Good and bad news in the jobs report

Good and bad news in the jobs report

Here’s the good news: The unemployment rate for young adult men is now lower than it was on the eve of the financial crisis a decade ago.

Here’s the bad news: So is the employment rate.

The explanation for those seemingly contradictory facts is that there has been a significant rise in the number of men between the ages of 25 and 29 who are not in the labor force—neither working nor looking for jobs—and therefore not counted in the unemployment rate (Fig. 1).

There are many reasons not to be in the labor force. Students are not in it, unless they are trying to work while going to school.

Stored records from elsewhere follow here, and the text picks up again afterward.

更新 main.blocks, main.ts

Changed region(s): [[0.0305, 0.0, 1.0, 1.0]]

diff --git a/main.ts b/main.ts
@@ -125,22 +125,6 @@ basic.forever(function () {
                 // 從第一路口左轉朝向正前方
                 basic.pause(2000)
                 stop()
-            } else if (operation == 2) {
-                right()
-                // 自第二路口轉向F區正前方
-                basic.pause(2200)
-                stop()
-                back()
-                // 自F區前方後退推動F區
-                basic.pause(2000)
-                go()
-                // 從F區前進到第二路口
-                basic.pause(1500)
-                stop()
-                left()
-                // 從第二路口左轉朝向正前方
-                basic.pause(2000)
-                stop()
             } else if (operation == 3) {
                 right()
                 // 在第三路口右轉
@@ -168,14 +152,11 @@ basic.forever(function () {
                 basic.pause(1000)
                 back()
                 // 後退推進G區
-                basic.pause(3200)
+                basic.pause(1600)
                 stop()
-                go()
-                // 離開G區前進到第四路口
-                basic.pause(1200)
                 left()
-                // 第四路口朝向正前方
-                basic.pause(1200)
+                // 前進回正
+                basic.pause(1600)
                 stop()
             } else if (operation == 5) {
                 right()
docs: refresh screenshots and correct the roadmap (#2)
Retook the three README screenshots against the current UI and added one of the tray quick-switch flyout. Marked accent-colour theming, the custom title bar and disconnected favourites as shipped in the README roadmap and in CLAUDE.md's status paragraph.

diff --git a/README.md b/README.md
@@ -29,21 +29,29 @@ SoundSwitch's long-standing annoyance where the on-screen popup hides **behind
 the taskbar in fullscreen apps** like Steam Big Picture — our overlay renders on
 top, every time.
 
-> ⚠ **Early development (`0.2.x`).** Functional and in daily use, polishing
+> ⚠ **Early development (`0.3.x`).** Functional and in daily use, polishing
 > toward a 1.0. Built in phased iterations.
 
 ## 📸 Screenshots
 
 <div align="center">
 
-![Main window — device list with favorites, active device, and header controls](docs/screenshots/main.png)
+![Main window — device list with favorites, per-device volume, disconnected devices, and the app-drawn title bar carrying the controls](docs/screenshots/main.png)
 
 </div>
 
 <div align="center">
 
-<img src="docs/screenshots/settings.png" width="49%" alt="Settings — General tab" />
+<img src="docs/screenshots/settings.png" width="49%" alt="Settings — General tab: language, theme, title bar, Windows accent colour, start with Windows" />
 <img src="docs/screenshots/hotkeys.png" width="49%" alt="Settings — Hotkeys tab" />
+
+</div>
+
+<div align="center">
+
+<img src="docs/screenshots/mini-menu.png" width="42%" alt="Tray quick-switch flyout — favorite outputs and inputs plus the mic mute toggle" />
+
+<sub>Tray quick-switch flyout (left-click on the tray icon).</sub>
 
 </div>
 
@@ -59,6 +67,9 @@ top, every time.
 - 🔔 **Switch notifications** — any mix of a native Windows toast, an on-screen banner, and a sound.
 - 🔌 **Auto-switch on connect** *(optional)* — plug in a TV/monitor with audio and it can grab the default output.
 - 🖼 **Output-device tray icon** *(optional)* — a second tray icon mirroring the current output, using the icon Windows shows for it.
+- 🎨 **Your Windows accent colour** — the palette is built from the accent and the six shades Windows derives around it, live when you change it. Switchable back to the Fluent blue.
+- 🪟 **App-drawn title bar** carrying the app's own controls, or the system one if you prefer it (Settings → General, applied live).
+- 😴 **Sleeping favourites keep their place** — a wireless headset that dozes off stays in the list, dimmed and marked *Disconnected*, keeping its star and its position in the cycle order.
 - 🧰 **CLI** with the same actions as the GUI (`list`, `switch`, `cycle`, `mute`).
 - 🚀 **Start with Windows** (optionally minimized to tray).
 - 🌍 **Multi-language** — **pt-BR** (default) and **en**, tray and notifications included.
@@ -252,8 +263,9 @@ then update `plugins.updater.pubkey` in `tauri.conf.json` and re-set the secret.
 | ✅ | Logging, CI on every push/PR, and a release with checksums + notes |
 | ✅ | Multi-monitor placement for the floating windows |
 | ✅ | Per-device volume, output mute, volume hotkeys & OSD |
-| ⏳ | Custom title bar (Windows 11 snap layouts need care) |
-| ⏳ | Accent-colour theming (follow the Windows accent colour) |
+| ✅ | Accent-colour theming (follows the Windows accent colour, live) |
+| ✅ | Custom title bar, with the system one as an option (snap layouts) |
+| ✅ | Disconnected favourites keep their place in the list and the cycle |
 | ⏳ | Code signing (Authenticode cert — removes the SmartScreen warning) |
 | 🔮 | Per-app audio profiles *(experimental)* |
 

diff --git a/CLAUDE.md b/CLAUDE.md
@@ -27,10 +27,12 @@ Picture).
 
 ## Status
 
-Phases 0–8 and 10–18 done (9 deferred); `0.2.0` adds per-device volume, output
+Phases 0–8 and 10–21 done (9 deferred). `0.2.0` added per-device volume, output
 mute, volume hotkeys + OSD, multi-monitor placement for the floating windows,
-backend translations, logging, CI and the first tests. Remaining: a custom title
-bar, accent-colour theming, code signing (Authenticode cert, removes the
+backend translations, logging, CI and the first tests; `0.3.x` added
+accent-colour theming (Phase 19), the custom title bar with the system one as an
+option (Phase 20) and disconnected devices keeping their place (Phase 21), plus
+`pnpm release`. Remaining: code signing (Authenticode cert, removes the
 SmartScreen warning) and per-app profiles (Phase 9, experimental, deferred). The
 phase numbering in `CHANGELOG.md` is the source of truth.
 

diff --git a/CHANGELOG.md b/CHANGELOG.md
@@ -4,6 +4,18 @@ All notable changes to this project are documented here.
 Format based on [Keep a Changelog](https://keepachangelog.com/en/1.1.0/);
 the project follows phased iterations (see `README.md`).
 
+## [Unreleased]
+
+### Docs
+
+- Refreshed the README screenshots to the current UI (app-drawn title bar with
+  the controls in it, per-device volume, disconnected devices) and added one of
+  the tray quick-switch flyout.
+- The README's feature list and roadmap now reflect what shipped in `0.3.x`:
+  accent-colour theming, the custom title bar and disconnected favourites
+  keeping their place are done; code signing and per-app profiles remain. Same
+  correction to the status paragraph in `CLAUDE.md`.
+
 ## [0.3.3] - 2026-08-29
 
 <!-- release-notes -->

Neither are retired people, those too sick to work or homemakers who stay home while their spouses work.

But most people have completed their schooling by the age of 25, and very few retire before they reach 30. Young people as a group are healthier than their elders, and there are probably not that many new house-husbands.

The answer may be that many of these men—who were aged 15 to 19 in 2008, as the crisis was beginning—are discouraged about their employment prospects. Many of them came out of school during the crisis or the recession that followed it, when unemployment rose to the highest level in a quarter century.

The aftereffects of the crisis are still being felt among groups of slightly older men, those now 30 to 34 and those 35 to 39 (Figs. 2 and 3). For both of those groups, the proportion of men in the labor force fell during the financial crisis and has not recovered, but the lingering drop gets smaller as one moves up in age.

It has long been known that workers who enter the job market for the first time during recessions not only have a tougher time of it at the beginning, but that the effects can linger for a lifetime – extending not only to earnings but even to health and mortality.[1]

The fact that the ill effects of the financial crisis appear to extend to men now 35 to 39—men who were 25 to 29 when the crisis hit—indicates that the problem can affect people who are early in their careers as well as those just beginning to work.

Young women seem to be doing just as well as earlier generations of young women. It is young men who are lagging.

There has been a trend for decades of declining labor force participation for men in the prime working years of 25 to 54, as the Federal Reserve noted this week in its recent Monetary Policy Report. But since 2008 the decline among young men, age 25 to 29, has been much faster than the one for men older than 30.

It should be noted that most young men are in the work force—87 percent of men 25-29, 90 percent of men 30-34 and 91 percent of men 35-39. But those percentages are lower than seen at any point from 1974, when the government began calculating the numbers, until the financial crisis began.

Something very different seems to be happening for people at the other end of the age spectrum. A higher proportion of men over 65 are in the labor force—and working—than ever before. In the late 1990s, when the economy was booming, about one out of six men aged 70 to 74 had jobs. The figure was about one in five when the economy peaked before the Great Recession. Now it is over 22 percent, a little more than one in five.

Among women the same age, fewer than one in ten had jobs in the late 1990s. Now the proportion is more than one in seven.

The decision to postpone retirement made by many senior citizens could reflect a high level of job satisfaction. But it also could stem from financial setbacks brought on by the crisis, or from the fact defined benefit pension plans have largely vanished for current workers in American corporations. Even those with ample retirement savings may fear outliving their money, and therefore hesitate to stop working.

Figures, with explanations below


The figures show data from the BLS monthly household survey as reported in March 2018. Because the age groups are so narrow, the government does not try to apply seasonal adjustments. The figures show averages over the preceding 12 months, which overcomes seasonal issues and smooths month-to-month fluctuations.

Each line shows the difference in any one 12-month period, in percentage points, from the 2004 average. That baseline date was chosen because 2004 was a time of solid growth but before the debt-fueled boom that led to the crisis.

From left in each age group, the figures show changes from 2004 in the unemployment rate, the employment rate—known to economists as the employment-population ratio—and then below is the labor force participation rate.


1. Hans Schwandt and Till von Wachter, Unlucky Cohorts: Earnings, Income, and Mortality Effects from Entering the Labor Market in a Recession. [back]

Floyd Norris is a CFE Fellow and Retired Chief Financial Correspondent, The New York Times